Sinkhole Opens Up In Melbourne Suburb As City Mops Up Storm Damage
Victorian residents are assessing the damage after parts of the state were hit by severe thunderstorms on Wednesday.
The SES was called to help after a sinkhole opened up in the suburb of Keilor East, in Melbourne's north-west, in the aftermath of the storms.
The SES volunteers who assessed the damage claimed it was about four metres deep.
The local council claimed a defective stormwater drain was to blame for the sinkhole.
So far there have been hundreds of calls for help as a result of the storms, the SES claimed.
The Bureau of Meteorology claimed inner Melbourne suburbs received about 20mm of rain overnight.
Some northwestern suburbs like St Albans saw up to 77mm of sudden rain.
Electricity provider Powercor Australia claimed there were more than 9,000 lightning strikes recorded within a 200km radius of Bendigo between 3pm and 6pm on Wednesday.
Victoria SES sent out a public thank-you to volunteers who rushed to attend callouts in the aftermath.
Majority of incidents were due to trees falling on cars, roads and properties.
One video shared online during the storms showed rain soaking the inside of a Melbourne tram.
The storms also left thousands of passengers stranded at Melbourne Airport after some planes were grounded and others were unable to land in the city.
The storm did clear up some of the smoke haze that had been choking parts of Victoria this week.
The Environment Protection Authority (EPA) rated Melbourne's air quality as 'very poor' on Wednesday but upgraded it to 'moderate' on Thursday morning.

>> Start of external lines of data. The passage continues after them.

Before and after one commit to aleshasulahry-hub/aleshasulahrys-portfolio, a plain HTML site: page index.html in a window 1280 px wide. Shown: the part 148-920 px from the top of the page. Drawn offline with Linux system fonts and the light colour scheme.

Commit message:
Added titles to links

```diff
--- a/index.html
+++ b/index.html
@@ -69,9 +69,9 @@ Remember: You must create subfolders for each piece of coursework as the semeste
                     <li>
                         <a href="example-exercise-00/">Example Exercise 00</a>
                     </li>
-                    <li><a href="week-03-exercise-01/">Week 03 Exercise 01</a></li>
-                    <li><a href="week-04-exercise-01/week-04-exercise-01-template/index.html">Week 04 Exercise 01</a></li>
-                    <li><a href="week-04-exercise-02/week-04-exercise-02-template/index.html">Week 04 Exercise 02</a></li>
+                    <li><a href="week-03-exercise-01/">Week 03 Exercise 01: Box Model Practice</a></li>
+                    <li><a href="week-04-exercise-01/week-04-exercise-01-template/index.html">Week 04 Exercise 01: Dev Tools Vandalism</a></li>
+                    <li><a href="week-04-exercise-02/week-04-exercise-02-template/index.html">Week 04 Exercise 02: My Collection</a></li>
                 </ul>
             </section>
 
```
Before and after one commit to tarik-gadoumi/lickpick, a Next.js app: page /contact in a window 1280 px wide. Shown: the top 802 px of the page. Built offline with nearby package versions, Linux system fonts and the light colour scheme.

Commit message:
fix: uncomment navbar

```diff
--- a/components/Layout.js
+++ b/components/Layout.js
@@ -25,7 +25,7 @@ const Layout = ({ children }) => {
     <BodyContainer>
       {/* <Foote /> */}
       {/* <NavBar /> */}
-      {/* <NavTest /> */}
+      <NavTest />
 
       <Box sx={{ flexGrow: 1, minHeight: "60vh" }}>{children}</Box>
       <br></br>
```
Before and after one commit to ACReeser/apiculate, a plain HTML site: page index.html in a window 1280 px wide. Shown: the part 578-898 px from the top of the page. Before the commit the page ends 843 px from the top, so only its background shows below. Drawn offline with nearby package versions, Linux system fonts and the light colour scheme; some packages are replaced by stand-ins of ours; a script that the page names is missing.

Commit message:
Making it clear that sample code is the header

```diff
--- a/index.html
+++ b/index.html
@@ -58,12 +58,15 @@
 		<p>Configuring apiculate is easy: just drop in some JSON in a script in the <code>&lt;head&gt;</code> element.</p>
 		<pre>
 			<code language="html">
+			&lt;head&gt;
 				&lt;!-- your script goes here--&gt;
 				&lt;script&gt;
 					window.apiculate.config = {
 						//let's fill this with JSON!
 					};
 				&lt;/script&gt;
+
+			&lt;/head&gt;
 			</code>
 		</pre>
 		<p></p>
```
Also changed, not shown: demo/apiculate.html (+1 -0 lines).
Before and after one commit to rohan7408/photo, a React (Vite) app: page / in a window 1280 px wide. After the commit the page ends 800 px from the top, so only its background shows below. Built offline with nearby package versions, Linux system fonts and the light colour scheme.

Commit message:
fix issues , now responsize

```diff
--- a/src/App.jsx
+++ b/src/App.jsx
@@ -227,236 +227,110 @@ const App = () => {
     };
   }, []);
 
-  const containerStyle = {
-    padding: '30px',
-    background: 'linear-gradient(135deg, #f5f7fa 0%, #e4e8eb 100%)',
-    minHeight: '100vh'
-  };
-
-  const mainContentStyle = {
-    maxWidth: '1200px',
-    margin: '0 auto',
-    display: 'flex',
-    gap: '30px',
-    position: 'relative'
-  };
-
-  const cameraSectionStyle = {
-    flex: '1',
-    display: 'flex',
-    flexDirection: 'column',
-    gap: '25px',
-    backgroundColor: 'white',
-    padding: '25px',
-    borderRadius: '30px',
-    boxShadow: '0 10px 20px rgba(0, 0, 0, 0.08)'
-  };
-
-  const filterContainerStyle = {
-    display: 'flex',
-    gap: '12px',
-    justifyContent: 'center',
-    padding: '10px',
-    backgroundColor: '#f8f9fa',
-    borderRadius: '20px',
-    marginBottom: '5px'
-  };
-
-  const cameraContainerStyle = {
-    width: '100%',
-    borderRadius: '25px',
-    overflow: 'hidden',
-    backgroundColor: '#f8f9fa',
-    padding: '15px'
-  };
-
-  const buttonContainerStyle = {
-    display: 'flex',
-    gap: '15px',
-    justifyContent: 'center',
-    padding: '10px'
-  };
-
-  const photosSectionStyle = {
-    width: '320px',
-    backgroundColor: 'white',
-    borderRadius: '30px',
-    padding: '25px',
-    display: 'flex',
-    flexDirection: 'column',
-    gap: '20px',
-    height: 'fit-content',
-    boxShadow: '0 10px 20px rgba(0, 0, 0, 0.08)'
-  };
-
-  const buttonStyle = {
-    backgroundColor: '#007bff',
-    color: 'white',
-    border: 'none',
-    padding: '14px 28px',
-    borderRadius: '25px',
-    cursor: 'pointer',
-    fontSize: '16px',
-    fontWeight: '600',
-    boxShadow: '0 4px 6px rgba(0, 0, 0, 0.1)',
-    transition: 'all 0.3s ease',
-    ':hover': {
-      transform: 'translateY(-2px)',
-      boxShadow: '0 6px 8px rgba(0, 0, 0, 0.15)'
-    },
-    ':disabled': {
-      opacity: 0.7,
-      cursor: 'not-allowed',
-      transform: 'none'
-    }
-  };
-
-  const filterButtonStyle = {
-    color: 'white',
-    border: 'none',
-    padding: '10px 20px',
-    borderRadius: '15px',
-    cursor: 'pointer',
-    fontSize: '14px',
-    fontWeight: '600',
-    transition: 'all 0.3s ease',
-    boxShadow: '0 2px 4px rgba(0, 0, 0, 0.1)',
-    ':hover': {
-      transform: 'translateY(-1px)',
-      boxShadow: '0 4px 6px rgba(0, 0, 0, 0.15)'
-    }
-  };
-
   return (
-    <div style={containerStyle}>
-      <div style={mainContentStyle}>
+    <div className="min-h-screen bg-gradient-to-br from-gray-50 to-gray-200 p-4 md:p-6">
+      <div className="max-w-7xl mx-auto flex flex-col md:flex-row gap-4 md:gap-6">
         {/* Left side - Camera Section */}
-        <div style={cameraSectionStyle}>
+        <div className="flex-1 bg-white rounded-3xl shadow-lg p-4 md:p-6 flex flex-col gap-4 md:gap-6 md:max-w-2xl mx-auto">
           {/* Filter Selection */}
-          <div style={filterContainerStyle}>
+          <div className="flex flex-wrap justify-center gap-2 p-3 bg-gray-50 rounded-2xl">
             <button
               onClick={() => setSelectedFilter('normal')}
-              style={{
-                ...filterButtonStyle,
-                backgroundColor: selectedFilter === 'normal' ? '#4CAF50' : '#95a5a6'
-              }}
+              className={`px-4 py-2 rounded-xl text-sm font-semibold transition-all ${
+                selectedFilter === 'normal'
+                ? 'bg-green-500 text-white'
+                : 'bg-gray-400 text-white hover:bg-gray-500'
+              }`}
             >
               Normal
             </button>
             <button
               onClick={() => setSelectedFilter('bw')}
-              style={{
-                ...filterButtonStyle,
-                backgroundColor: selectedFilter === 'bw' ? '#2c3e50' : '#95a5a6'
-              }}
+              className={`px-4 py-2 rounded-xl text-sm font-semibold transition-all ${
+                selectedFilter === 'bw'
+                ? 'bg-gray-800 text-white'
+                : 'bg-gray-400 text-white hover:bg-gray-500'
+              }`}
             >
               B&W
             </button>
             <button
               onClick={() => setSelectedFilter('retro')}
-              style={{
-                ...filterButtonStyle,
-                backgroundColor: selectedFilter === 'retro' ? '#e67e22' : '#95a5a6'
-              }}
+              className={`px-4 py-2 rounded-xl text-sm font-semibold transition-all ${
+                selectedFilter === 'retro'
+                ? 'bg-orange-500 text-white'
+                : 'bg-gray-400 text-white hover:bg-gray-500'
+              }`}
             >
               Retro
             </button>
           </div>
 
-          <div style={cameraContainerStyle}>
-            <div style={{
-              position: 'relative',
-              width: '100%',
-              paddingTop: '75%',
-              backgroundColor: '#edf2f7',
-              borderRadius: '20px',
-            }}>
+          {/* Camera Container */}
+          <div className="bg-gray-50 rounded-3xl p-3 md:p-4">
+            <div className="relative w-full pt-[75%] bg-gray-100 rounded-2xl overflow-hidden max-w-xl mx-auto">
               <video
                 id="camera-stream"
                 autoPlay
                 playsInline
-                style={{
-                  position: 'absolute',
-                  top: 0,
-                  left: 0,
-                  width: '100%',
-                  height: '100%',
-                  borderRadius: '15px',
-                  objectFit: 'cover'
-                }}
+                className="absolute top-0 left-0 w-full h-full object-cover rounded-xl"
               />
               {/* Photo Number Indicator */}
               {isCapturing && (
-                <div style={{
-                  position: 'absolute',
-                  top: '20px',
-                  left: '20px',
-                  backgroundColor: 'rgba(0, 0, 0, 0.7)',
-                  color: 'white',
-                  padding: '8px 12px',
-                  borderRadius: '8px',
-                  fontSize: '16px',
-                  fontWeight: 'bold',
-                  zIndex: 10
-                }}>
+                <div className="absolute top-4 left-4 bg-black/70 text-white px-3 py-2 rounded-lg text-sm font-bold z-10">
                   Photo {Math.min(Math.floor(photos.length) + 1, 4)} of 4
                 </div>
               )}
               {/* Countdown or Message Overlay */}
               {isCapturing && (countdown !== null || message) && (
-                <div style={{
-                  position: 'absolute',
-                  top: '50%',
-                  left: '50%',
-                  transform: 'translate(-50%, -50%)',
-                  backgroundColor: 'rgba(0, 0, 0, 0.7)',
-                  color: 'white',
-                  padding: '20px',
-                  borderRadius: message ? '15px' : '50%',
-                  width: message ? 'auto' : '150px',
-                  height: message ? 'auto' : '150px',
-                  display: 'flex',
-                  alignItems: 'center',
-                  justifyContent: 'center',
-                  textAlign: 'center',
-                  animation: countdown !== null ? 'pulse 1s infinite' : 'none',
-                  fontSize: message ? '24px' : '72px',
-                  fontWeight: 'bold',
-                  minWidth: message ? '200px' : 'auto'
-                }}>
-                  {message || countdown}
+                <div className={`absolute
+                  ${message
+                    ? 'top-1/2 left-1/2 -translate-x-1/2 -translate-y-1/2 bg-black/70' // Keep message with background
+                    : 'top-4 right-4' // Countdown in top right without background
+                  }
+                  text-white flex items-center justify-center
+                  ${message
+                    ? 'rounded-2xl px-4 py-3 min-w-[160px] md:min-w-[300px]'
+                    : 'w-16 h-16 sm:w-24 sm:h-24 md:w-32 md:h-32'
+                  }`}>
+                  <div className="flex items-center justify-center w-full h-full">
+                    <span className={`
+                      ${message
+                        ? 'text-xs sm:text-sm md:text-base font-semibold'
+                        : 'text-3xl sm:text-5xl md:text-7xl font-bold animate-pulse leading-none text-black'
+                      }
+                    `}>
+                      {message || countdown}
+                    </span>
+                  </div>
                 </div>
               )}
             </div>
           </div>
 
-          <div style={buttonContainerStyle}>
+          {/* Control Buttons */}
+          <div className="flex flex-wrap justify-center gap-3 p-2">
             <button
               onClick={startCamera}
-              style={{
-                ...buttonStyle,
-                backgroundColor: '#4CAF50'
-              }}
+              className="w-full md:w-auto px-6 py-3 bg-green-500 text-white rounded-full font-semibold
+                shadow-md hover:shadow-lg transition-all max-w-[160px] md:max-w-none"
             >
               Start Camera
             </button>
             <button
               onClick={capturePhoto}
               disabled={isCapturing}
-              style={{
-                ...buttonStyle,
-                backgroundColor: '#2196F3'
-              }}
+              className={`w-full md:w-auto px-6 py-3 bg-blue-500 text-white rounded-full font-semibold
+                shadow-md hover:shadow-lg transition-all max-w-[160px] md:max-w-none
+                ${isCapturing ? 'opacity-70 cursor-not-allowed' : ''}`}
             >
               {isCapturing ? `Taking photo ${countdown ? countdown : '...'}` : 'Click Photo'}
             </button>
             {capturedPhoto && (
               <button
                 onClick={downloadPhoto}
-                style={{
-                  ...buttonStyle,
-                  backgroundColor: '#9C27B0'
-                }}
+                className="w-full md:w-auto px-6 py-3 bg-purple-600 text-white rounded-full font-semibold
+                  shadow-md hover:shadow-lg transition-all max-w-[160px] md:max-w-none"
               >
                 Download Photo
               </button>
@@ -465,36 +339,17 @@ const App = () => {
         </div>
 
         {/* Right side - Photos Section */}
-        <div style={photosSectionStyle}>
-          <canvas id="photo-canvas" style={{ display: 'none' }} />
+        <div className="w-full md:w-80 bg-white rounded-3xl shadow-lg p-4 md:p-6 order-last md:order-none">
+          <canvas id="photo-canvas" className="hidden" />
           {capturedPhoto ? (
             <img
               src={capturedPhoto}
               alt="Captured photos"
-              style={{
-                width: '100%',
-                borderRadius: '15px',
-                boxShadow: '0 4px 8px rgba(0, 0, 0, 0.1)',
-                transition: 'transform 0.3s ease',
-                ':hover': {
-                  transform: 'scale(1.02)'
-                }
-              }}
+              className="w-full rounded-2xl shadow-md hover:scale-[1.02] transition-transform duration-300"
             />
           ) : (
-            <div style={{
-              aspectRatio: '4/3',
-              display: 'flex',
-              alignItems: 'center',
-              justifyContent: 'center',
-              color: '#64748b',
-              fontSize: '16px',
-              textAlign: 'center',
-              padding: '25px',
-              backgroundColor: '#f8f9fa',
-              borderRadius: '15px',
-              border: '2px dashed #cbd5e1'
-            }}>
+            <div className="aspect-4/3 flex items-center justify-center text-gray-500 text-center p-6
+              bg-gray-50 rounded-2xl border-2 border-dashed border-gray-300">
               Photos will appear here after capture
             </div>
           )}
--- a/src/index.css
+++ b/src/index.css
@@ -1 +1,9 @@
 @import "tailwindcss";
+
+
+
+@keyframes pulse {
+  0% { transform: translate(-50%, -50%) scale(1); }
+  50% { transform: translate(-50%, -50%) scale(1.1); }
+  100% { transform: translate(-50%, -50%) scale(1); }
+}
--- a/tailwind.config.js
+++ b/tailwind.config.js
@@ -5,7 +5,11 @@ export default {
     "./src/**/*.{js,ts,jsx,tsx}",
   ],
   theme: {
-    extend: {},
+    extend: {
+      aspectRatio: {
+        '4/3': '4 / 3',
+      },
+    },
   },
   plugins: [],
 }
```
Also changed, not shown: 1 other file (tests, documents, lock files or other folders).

On Thursday parts of NSW were warned it would be next for a downpour.
Severe thunderstorms and possible flash flooding are predicted for parts of NSW, according to the Bureau of Meteorology, while Sydney is also set for a drenching.
The news of wet weather is welcome for fire-affected parts of the country.
NSW RFS shared on Thursday morning that it was starting to see some good rainfall across some of the firegrounds.
"Let's hope some of our farmers are also getting some moisture," it tweeted.
"While the rain is welcomed, heavy rainfall and storms in fire-affected areas can lead to dangerous conditions such as a higher risk of flash flooding, falling trees and landslips," NSW SES assistant commissioner Paul Bailey said.
The SES warned residents to prepare properties by trimming overhanging branches, cleaning gutters and pipes, securing loose items in their backyards and not parking under trees or power lines.